== Required work ==
Your answer is the listing, printed exactly as given.

== Records to process ==
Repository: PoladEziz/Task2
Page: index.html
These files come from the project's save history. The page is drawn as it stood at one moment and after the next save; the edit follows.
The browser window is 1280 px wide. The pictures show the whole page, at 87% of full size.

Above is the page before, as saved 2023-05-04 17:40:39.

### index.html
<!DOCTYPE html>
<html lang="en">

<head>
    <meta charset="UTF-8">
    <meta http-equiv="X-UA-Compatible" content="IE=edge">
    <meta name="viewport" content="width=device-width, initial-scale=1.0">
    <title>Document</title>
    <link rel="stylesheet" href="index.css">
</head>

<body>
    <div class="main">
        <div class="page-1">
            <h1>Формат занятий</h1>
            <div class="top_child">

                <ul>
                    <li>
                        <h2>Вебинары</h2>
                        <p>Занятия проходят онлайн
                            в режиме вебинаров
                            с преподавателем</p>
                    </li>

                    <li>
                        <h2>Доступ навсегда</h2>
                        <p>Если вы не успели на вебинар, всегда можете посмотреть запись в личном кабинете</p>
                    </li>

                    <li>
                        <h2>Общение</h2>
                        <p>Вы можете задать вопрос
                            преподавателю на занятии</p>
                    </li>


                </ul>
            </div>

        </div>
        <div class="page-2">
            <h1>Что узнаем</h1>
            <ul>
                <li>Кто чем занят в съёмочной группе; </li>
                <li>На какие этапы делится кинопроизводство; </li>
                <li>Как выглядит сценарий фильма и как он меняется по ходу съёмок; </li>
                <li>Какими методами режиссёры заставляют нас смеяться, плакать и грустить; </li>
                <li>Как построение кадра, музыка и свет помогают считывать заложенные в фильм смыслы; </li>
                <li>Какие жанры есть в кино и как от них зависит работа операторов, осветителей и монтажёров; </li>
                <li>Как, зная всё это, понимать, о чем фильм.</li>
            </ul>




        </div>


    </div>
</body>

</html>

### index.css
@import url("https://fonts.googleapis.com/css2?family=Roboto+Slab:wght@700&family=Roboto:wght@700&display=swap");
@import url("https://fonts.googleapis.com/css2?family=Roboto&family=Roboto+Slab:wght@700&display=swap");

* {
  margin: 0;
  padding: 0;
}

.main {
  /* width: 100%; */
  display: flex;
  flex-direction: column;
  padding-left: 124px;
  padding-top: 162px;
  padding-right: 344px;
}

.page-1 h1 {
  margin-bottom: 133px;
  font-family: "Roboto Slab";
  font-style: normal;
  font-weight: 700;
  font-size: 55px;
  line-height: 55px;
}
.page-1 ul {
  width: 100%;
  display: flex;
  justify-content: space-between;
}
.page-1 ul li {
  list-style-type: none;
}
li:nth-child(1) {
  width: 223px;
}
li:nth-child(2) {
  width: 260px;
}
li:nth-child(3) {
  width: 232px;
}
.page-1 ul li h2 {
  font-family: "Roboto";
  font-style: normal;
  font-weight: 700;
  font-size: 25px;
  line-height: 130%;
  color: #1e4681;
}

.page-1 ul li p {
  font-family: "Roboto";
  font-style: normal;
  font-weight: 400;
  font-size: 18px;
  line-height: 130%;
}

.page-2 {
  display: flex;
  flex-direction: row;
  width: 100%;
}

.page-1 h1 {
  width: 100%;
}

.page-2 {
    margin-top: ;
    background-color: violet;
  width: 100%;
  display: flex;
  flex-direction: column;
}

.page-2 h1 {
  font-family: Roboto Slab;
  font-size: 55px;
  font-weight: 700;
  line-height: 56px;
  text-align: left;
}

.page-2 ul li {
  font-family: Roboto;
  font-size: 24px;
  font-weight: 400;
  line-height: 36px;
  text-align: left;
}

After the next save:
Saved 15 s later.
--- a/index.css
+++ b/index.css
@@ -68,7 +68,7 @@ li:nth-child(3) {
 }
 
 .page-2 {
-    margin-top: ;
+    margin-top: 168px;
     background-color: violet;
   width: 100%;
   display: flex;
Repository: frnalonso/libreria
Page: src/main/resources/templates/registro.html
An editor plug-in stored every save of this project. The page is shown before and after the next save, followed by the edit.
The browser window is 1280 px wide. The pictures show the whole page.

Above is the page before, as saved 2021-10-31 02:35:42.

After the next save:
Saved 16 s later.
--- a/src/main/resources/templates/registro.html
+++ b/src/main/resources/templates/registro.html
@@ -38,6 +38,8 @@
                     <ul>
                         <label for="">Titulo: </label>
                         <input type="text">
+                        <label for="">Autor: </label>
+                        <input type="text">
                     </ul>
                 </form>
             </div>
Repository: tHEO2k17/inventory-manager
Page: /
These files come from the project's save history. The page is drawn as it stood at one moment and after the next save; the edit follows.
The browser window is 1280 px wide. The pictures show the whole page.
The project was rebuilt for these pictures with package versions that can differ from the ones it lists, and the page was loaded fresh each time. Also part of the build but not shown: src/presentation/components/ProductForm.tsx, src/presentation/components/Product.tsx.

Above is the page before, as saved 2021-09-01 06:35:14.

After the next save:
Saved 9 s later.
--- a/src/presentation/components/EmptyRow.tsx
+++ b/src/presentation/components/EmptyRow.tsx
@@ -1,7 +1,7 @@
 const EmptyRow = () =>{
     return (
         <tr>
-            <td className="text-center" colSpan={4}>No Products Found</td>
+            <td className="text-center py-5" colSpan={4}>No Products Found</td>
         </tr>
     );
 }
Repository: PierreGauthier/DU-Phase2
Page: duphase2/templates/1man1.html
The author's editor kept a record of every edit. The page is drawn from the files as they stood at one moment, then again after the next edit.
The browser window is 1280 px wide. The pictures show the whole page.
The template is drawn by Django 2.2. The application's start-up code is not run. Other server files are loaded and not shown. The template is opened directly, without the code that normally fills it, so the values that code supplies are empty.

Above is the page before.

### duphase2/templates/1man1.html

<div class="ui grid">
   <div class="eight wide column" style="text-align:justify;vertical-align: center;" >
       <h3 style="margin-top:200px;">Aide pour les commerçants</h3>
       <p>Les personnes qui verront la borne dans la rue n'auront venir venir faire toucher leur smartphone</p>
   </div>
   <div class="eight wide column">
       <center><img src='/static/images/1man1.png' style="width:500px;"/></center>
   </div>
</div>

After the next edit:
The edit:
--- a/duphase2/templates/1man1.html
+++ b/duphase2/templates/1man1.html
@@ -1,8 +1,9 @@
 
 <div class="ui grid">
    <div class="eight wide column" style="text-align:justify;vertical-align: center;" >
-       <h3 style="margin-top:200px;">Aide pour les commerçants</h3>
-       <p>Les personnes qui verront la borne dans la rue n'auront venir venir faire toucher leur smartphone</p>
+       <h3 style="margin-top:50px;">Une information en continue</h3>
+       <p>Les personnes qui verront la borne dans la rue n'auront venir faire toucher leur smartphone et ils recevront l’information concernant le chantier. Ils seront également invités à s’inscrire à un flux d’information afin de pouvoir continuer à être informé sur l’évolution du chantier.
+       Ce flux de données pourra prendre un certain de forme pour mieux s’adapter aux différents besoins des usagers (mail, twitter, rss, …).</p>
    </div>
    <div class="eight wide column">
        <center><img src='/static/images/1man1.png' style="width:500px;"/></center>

== Solution to the exercise ==
Repository: PoladEziz/Task2
Page: index.html
These files come from the project's save history. The page is drawn as it stood at one moment and after the next save; the edit follows.
The browser window is 1280 px wide. The pictures show the whole page, at 87% of full size.

Above is the page before, as saved 2023-05-04 17:40:39.

### index.html
<!DOCTYPE html>
<html lang="en">

<head>
    <meta charset="UTF-8">
    <meta http-equiv="X-UA-Compatible" content="IE=edge">
    <meta name="viewport" content="width=device-width, initial-scale=1.0">
    <title>Document</title>
    <link rel="stylesheet" href="index.css">
</head>

<body>
    <div class="main">
        <div class="page-1">
            <h1>Формат занятий</h1>
            <div class="top_child">

                <ul>
                    <li>
                        <h2>Вебинары</h2>
                        <p>Занятия проходят онлайн
                            в режиме вебинаров
                            с преподавателем</p>
                    </li>

                    <li>
                        <h2>Доступ навсегда</h2>
                        <p>Если вы не успели на вебинар, всегда можете посмотреть запись в личном кабинете</p>
                    </li>

                    <li>
                        <h2>Общение</h2>
                        <p>Вы можете задать вопрос
                            преподавателю на занятии</p>
                    </li>


                </ul>
            </div>

        </div>
        <div class="page-2">
            <h1>Что узнаем</h1>
            <ul>
                <li>Кто чем занят в съёмочной группе; </li>
                <li>На какие этапы делится кинопроизводство; </li>
                <li>Как выглядит сценарий фильма и как он меняется по ходу съёмок; </li>
                <li>Какими методами режиссёры заставляют нас смеяться, плакать и грустить; </li>
                <li>Как построение кадра, музыка и свет помогают считывать заложенные в фильм смыслы; </li>
                <li>Какие жанры есть в кино и как от них зависит работа операторов, осветителей и монтажёров; </li>
                <li>Как, зная всё это, понимать, о чем фильм.</li>
            </ul>




        </div>


    </div>
</body>

</html>

### index.css
@import url("https://fonts.googleapis.com/css2?family=Roboto+Slab:wght@700&family=Roboto:wght@700&display=swap");
@import url("https://fonts.googleapis.com/css2?family=Roboto&family=Roboto+Slab:wght@700&display=swap");

* {
  margin: 0;
  padding: 0;
}

.main {
  /* width: 100%; */
  display: flex;
  flex-direction: column;
  padding-left: 124px;
  padding-top: 162px;
  padding-right: 344px;
}

.page-1 h1 {
  margin-bottom: 133px;
  font-family: "Roboto Slab";
  font-style: normal;
  font-weight: 700;
  font-size: 55px;
  line-height: 55px;
}
.page-1 ul {
  width: 100%;
  display: flex;
  justify-content: space-between;
}
.page-1 ul li {
  list-style-type: none;
}
li:nth-child(1) {
  width: 223px;
}
li:nth-child(2) {
  width: 260px;
}
li:nth-child(3) {
  width: 232px;
}
.page-1 ul li h2 {
  font-family: "Roboto";
  font-style: normal;
  font-weight: 700;
  font-size: 25px;
  line-height: 130%;
  color: #1e4681;
}

.page-1 ul li p {
  font-family: "Roboto";
  font-style: normal;
  font-weight: 400;
  font-size: 18px;
  line-height: 130%;
}

.page-2 {
  display: flex;
  flex-direction: row;
  width: 100%;
}

.page-1 h1 {
  width: 100%;
}

.page-2 {
    margin-top: ;
    background-color: violet;
  width: 100%;
  display: flex;
  flex-direction: column;
}

.page-2 h1 {
  font-family: Roboto Slab;
  font-size: 55px;
  font-weight: 700;
  line-height: 56px;
  text-align: left;
}

.page-2 ul li {
  font-family: Roboto;
  font-size: 24px;
  font-weight: 400;
  line-height: 36px;
  text-align: left;
}

After the next save:
Saved 15 s later.
--- a/index.css
+++ b/index.css
@@ -68,7 +68,7 @@ li:nth-child(3) {
 }
 
 .page-2 {
-    margin-top: ;
+    margin-top: 168px;
     background-color: violet;
   width: 100%;
   display: flex;
Repository: frnalonso/libreria
Page: src/main/resources/templates/registro.html
An editor plug-in stored every save of this project. The page is shown before and after the next save, followed by the edit.
The browser window is 1280 px wide. The pictures show the whole page.

Above is the page before, as saved 2021-10-31 02:35:42.

After the next save:
Saved 16 s later.
--- a/src/main/resources/templates/registro.html
+++ b/src/main/resources/templates/registro.html
@@ -38,6 +38,8 @@
                     <ul>
                         <label for="">Titulo: </label>
                         <input type="text">
+                        <label for="">Autor: </label>
+                        <input type="text">
                     </ul>
                 </form>
             </div>
Repository: tHEO2k17/inventory-manager
Page: /
These files come from the project's save history. The page is drawn as it stood at one moment and after the next save; the edit follows.
The browser window is 1280 px wide. The pictures show the whole page.
The project was rebuilt for these pictures with package versions that can differ from the ones it lists, and the page was loaded fresh each time. Also part of the build but not shown: src/presentation/components/ProductForm.tsx, src/presentation/components/Product.tsx.

Above is the page before, as saved 2021-09-01 06:35:14.

After the next save:
Saved 9 s later.
--- a/src/presentation/components/EmptyRow.tsx
+++ b/src/presentation/components/EmptyRow.tsx
@@ -1,7 +1,7 @@
 const EmptyRow = () =>{
     return (
         <tr>
-            <td className="text-center" colSpan={4}>No Products Found</td>
+            <td className="text-center py-5" colSpan={4}>No Products Found</td>
         </tr>
     );
 }
Repository: PierreGauthier/DU-Phase2
Page: duphase2/templates/1man1.html
The author's editor kept a record of every edit. The page is drawn from the files as they stood at one moment, then again after the next edit.
The browser window is 1280 px wide. The pictures show the whole page.
The template is drawn by Django 2.2. The application's start-up code is not run. Other server files are loaded and not shown. The template is opened directly, without the code that normally fills it, so the values that code supplies are empty.

Above is the page before.

### duphase2/templates/1man1.html

<div class="ui grid">
   <div class="eight wide column" style="text-align:justify;vertical-align: center;" >
       <h3 style="margin-top:200px;">Aide pour les commerçants</h3>
       <p>Les personnes qui verront la borne dans la rue n'auront venir venir faire toucher leur smartphone</p>
   </div>
   <div class="eight wide column">
       <center><img src='/static/images/1man1.png' style="width:500px;"/></center>
   </div>
</div>

After the next edit:
The edit:
--- a/duphase2/templates/1man1.html
+++ b/duphase2/templates/1man1.html
@@ -1,8 +1,9 @@
 
 <div class="ui grid">
    <div class="eight wide column" style="text-align:justify;vertical-align: center;" >
-       <h3 style="margin-top:200px;">Aide pour les commerçants</h3>
-       <p>Les personnes qui verront la borne dans la rue n'auront venir venir faire toucher leur smartphone</p>
+       <h3 style="margin-top:50px;">Une information en continue</h3>
+       <p>Les personnes qui verront la borne dans la rue n'auront venir faire toucher leur smartphone et ils recevront l’information concernant le chantier. Ils seront également invités à s’inscrire à un flux d’information afin de pouvoir continuer à être informé sur l’évolution du chantier.
+       Ce flux de données pourra prendre un certain de forme pour mieux s’adapter aux différents besoins des usagers (mail, twitter, rss, …).</p>
    </div>
    <div class="eight wide column">
        <center><img src='/static/images/1man1.png' style="width:500px;"/></center>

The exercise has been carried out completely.